- **What is expected**:
A line qualifies if it holds the string "with". Copy every qualifying line from the records.

(Detected change data)
· · · · ·
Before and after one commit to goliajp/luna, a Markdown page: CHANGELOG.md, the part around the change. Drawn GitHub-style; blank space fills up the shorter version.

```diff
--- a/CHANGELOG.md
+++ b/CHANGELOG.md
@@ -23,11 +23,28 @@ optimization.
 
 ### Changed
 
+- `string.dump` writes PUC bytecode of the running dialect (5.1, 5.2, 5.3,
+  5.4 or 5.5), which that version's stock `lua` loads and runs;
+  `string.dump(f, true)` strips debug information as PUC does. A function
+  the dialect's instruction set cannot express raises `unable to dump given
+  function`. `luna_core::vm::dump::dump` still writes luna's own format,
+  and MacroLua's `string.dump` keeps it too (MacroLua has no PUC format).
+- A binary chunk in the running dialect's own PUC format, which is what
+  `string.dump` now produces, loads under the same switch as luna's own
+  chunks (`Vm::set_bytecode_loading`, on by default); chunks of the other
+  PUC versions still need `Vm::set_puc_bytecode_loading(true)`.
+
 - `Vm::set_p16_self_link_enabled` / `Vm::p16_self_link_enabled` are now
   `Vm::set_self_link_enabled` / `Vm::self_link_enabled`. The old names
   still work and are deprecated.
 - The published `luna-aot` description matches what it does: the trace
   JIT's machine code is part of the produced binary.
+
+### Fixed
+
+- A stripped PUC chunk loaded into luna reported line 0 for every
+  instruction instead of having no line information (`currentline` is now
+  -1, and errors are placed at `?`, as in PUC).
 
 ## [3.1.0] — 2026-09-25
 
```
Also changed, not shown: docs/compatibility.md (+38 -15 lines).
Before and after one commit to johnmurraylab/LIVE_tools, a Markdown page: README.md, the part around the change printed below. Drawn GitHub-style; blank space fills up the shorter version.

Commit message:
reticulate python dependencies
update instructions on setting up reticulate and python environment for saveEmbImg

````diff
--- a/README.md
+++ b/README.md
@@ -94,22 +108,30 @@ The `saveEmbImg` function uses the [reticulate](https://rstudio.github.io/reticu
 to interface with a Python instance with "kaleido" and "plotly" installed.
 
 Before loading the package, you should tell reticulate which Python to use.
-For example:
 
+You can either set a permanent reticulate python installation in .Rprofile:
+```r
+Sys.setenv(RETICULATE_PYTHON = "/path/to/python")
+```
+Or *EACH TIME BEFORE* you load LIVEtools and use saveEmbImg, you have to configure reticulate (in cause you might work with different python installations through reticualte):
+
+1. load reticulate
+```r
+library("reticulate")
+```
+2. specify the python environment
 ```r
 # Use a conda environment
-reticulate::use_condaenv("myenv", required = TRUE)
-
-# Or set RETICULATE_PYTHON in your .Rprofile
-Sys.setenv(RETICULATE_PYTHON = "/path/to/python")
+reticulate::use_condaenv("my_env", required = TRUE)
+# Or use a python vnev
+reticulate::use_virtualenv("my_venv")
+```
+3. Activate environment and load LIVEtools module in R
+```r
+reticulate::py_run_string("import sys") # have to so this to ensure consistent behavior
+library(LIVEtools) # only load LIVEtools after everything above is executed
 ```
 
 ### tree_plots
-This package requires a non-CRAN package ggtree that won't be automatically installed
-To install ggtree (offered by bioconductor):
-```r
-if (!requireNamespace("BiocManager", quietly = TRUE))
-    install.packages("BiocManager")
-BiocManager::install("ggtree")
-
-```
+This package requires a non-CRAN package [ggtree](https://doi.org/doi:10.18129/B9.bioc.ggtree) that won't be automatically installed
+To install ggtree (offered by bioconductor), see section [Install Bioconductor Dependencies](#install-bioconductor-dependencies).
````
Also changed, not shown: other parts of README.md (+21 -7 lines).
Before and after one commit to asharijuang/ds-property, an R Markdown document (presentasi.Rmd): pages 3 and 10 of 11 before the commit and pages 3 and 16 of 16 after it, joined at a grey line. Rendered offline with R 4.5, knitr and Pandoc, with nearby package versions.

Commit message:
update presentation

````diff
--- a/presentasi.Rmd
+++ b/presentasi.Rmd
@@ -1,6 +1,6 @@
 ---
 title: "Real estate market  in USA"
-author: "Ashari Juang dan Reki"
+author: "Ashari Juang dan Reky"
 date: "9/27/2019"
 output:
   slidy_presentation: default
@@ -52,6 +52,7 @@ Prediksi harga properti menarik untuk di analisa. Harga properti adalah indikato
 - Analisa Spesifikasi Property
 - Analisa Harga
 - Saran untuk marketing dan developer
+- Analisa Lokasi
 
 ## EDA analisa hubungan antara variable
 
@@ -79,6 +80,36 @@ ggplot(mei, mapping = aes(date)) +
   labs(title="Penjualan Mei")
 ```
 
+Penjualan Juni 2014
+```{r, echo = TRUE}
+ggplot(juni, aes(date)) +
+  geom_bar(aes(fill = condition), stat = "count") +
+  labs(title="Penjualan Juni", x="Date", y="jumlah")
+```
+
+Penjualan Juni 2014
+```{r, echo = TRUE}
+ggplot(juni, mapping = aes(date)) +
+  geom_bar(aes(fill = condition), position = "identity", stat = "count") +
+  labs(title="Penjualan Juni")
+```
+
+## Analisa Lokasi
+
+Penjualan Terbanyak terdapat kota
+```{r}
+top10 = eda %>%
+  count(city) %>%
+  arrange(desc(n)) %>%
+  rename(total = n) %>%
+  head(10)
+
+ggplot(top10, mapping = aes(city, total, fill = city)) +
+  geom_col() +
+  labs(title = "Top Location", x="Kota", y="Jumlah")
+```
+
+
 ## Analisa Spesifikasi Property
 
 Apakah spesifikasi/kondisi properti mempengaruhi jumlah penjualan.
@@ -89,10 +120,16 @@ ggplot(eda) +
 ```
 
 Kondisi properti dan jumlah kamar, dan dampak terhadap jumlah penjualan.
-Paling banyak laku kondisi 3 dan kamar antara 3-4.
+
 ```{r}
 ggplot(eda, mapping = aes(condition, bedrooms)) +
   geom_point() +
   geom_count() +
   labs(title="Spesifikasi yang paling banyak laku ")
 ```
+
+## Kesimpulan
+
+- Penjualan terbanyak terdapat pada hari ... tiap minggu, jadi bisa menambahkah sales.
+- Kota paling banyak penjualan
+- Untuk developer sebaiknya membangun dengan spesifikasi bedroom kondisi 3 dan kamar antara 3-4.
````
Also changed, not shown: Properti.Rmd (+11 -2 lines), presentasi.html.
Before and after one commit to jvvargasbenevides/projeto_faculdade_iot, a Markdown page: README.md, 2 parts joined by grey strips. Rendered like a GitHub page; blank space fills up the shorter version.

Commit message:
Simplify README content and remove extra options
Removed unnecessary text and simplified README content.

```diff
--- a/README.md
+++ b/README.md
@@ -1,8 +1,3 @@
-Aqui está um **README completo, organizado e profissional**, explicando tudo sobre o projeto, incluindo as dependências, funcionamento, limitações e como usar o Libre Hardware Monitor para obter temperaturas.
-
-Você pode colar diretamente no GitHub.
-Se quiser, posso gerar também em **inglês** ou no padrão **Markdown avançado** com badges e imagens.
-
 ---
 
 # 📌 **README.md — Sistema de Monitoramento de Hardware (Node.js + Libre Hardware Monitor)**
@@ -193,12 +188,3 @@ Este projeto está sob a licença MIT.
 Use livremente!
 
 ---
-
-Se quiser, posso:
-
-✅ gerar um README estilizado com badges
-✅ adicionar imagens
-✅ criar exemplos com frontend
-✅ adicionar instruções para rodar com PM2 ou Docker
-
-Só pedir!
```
· · · · ·
- **Answer section**:
 to interface with a Python instance with "kaleido" and "plotly" installed.
+Or *EACH TIME BEFORE* you load LIVEtools and use saveEmbImg, you have to configure reticulate (in cause you might work with different python installations through reticualte):
Before and after one commit to asharijuang/ds-property, an R Markdown document (presentasi.Rmd): pages 3 and 10 of 11 before the commit and pages 3 and 16 of 16 after it, joined at a grey line. Rendered offline with R 4.5, knitr and Pandoc, with nearby package versions.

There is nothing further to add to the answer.